Unfortunately, The Nun generally skimps on developing its themes about faith and the struggle to keep dark forces at bay (both the mundane and fantastical variety), in order to move along to the next creepy set piece or sequence. Similarly, the film doesn't take the time to paint Father Burke's troubled history and/or Sister Irene's abilities in anything other than broad strokes, making it feel all the more like an exercise in style over substance. As indicated earlier, though, those set pieces are rather slick-looking and justification enough to see this one in IMAX (though the format is not a necessity here). The Nun also tends to be louder and more in-your-face with its jump scares than Conjuring films past, resulting in an experience that's less spooky, but still entertaining as a horror blockbuster and benefits from the enhanced audio of IMAX (especially the ominous score by Penny Dreadful's Abel Korzeniowski).
Like the story, there's not a whole lot of depth to the characters or their arcs in The Nun. Burke and Irene are both pretty archetypical protagonists (see: the world-weary priest and independent-minded novice), though they certainly benefit from being played by talented character actor Bichir and American Horror Story's Farmiga (who's also the younger sister of Conjuring lead Vera Farmiga, as it were). Bloquet likewise brings some welcome charm to his role as the cocky yet good-natured Frenchie - even though the character winds up feeling somewhat under-used in the end. Those three serve as the main leads here, with most every other cast member amounting to a glorified extra. The exception, of course, is that of Valak itself, who is once again brought to terrifically sinister and otherwise freaky life through a near-silent performance by Bonnie Aaron.

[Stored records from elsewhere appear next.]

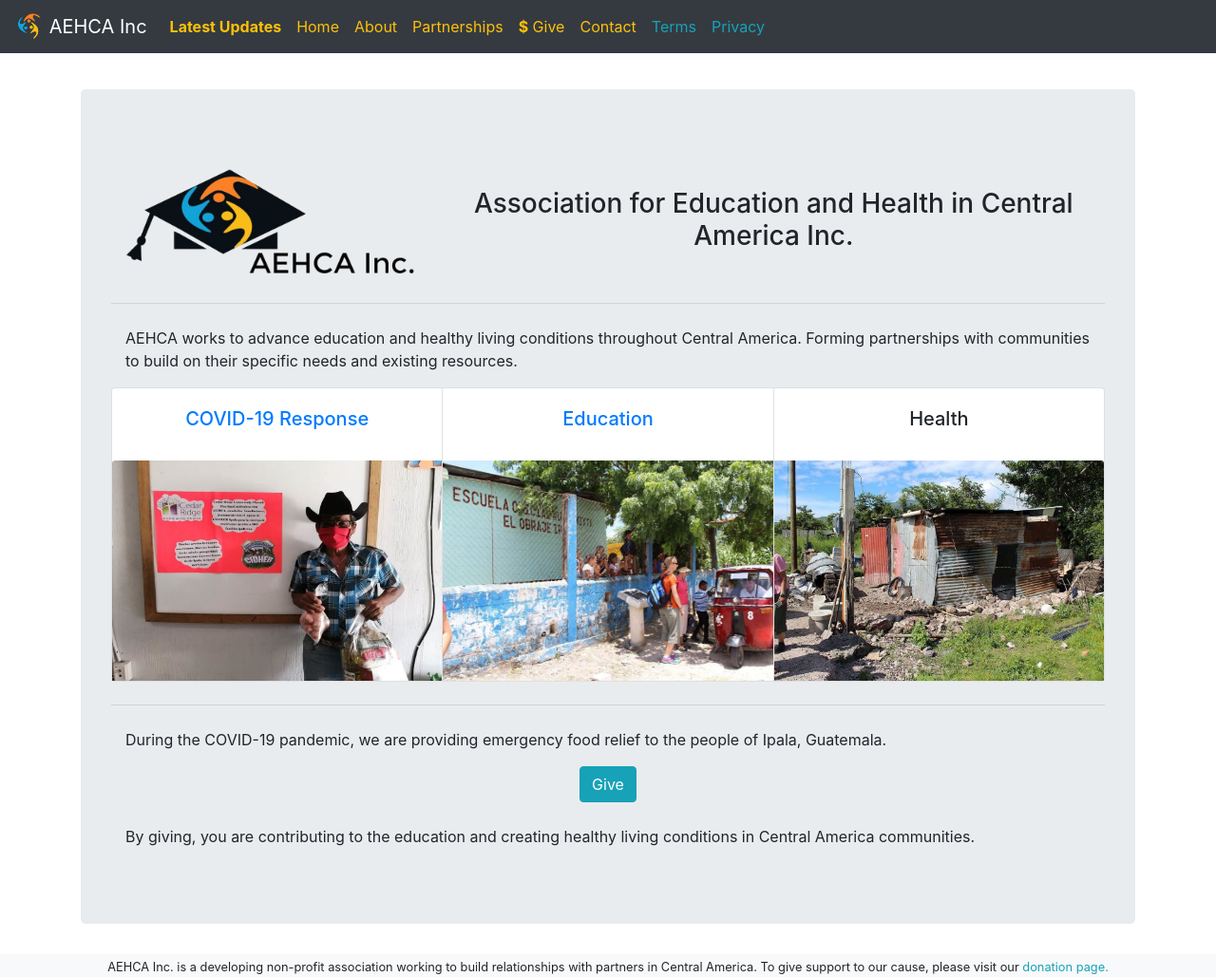
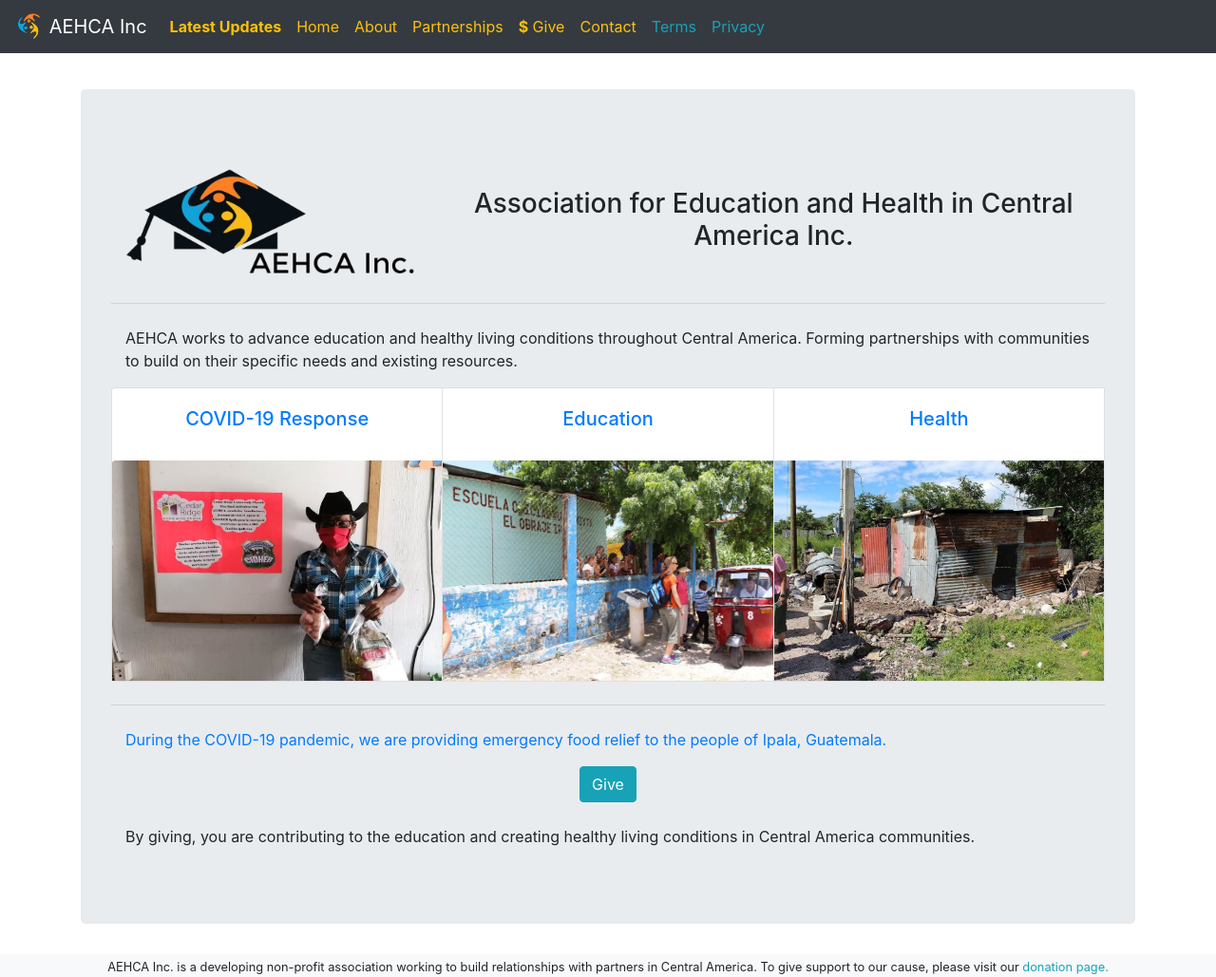
Before and after one commit to aehca/aehca.github.io, a Jekyll site: the page built from index.html, in a window 1280 px wide and 1029 px high. Shown: the whole window at 95% size. Built offline with Jekyll 4.4.1, drawn with Linux system fonts in a browser that asks for light colours.

Commit message:
link for the health article

```diff
--- a/index.html
+++ b/index.html
@@ -53,11 +53,16 @@
             <img src="/images/education.jpg" class="card-img-top" alt="ipala education image">
         </div></a>
         <div class="card text-center">
-          <div class="card-body">
-            <h5 class="card-title">Health</h5>
-            <p class="card-text"></p>
-          </div>
-          <img src="/images/health.jpg" class="card-img-top" alt="ipala health image">
+          {% for post in site.posts %}
+          {% if post.title == "Health in Ipala, Guatemala" %}
+          <a href="{{ post.url }}">
+            {% endif %}
+            {% endfor %}
+            <div class="card-body">
+              <h5 class="card-title">Health</h5>
+              <p class="card-text"></p>
+            </div>
+            <img src="/images/health.jpg" class="card-img-top" alt="ipala health image">
         </div>
       </div>
 
```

On the whole, The Nun isn't as well-crafted as Conjuring 1 & 2 and Annabelle: Creation, but is noticeably more stylized and enjoyable than the original Annabelle. Hardy further helps to compensate for the film's lack of substance by incorporating some very James Wan-esque technical flourishes and camerawork into the proceedings, thus delivering a relatively low-budget horror thrill ride that looks good (some dodgy CGI aside). The Nun also works as a standalone movie for the large part and avoids leaning too heavily on its ties to the bigger Conjuring universe. However, while the film succeeds in expanding the franchise's greater mythology, its connections to the earlier Conjuring movies don't really enrich their narratives or add new layers of meaning to their stories.
Still, as far as September horror films go, The Nun offers enough eerie fun to pass the time before the heavy-hitters start arriving closer to Halloween - though it's not a must-see, by that same count. Even so, it's nice to see The Conjuring films are beginning to branch out a bit from their haunted house formula and exploring different subgenres and styles of supernatural horror, starting with Hardy's Hammer Horror-inspired romp. Here's to hoping Dauberman has even more success with his directing debut on next year's Night at the Museum-style installment, Annabelle 3.
The Nun is now playing in U.S. theaters nationwide. It is 96 minutes long and is rated R for terror, violence, and disturbing/bloody images.
Let us know what you thought of the film in the comments section!
- The Nun (2018) release date: Sep 07, 2018